## What needs to be done
Please give back all the records exactly, but keep the pictures out.

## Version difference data
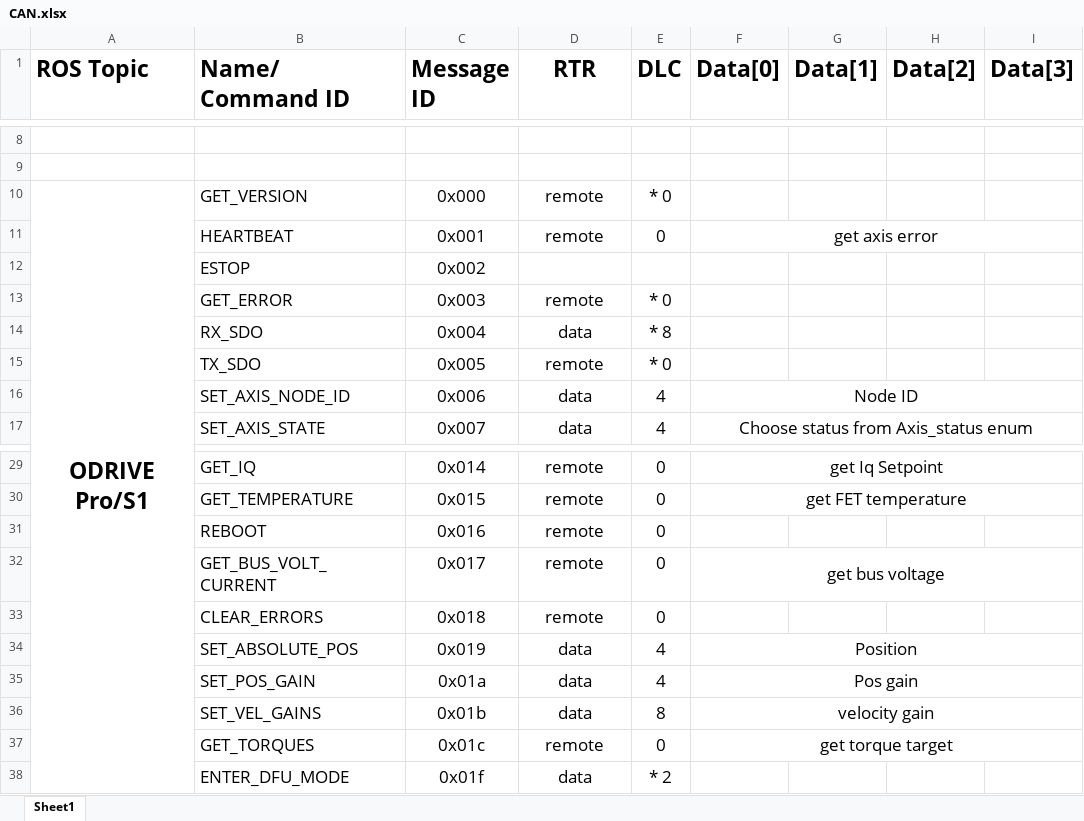
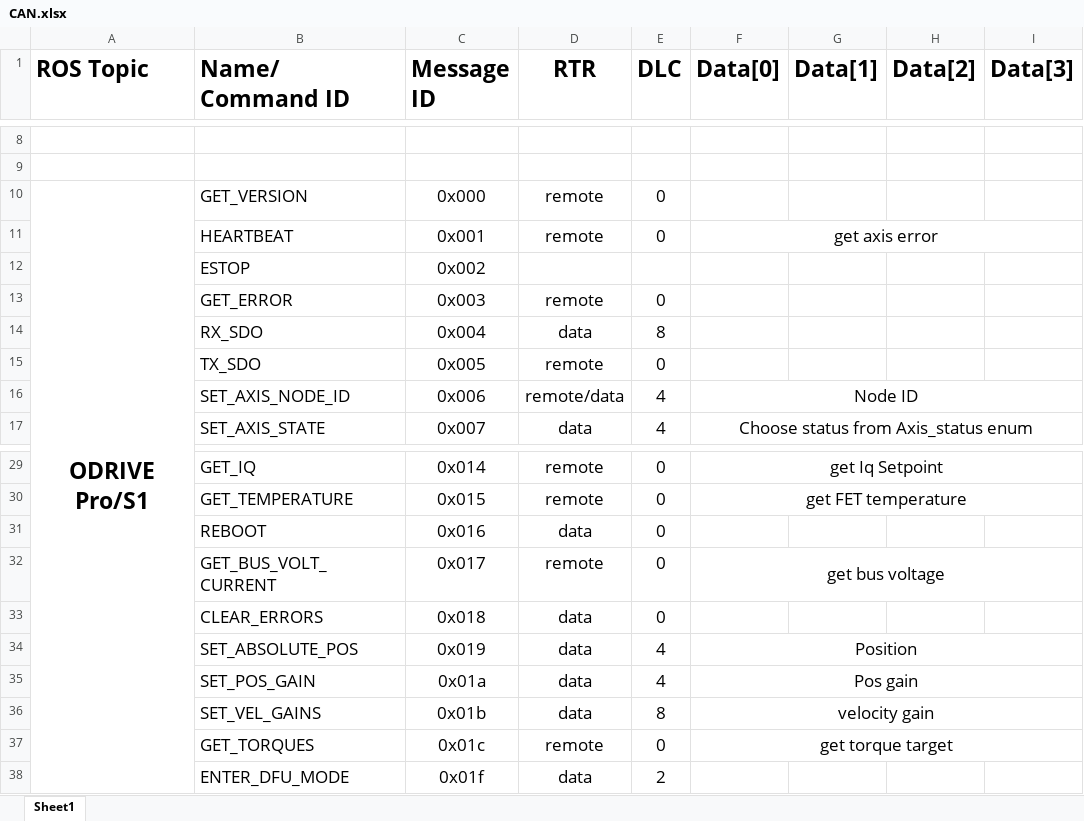
Before and after one commit to Project-LeoGV/Firmware-System, an Excel workbook: CAN.xlsx, sheet Sheet1, drawn as a sheet; only a part is shown, gaps mark what is left out; values as stored, in another font and other column widths than the file's, no borders; the diff names each change by its address in the sheet, - before the commit and + after, or states it on an @@ line.

Commit message:
update CAN database

```diff
--- a/CAN.xlsx (sheet Sheet1)
+++ b/CAN.xlsx (sheet Sheet1)
-E10 (DLC): * 0
+E10 (DLC): 0
-E13 (DLC): * 0
+E13 (DLC): 0
-E14 (DLC): * 8
+E14 (DLC): 8
-E15 (DLC): * 0
+E15 (DLC): 0
-D16 (RTR): data
+D16 (RTR): remote/data
-D31 (RTR): remote
+D31 (RTR): data
-D33 (RTR): remote
+D33 (RTR): data
-E38 (DLC): * 2
+E38 (DLC): 2
```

## Solution to this task
Before and after one commit to Project-LeoGV/Firmware-System, an Excel workbook: CAN.xlsx, sheet Sheet1, drawn as a sheet; only a part is shown, gaps mark what is left out; values as stored, in another font and other column widths than the file's, no borders; the diff names each change by its address in the sheet, - before the commit and + after, or states it on an @@ line.

Commit message:
update CAN database

```diff
--- a/CAN.xlsx (sheet Sheet1)
+++ b/CAN.xlsx (sheet Sheet1)
-E10 (DLC): * 0
+E10 (DLC): 0
-E13 (DLC): * 0
+E13 (DLC): 0
-E14 (DLC): * 8
+E14 (DLC): 8
-E15 (DLC): * 0
+E15 (DLC): 0
-D16 (RTR): data
+D16 (RTR): remote/data
-D31 (RTR): remote
+D31 (RTR): data
-D33 (RTR): remote
+D33 (RTR): data
-E38 (DLC): * 2
+E38 (DLC): 2
```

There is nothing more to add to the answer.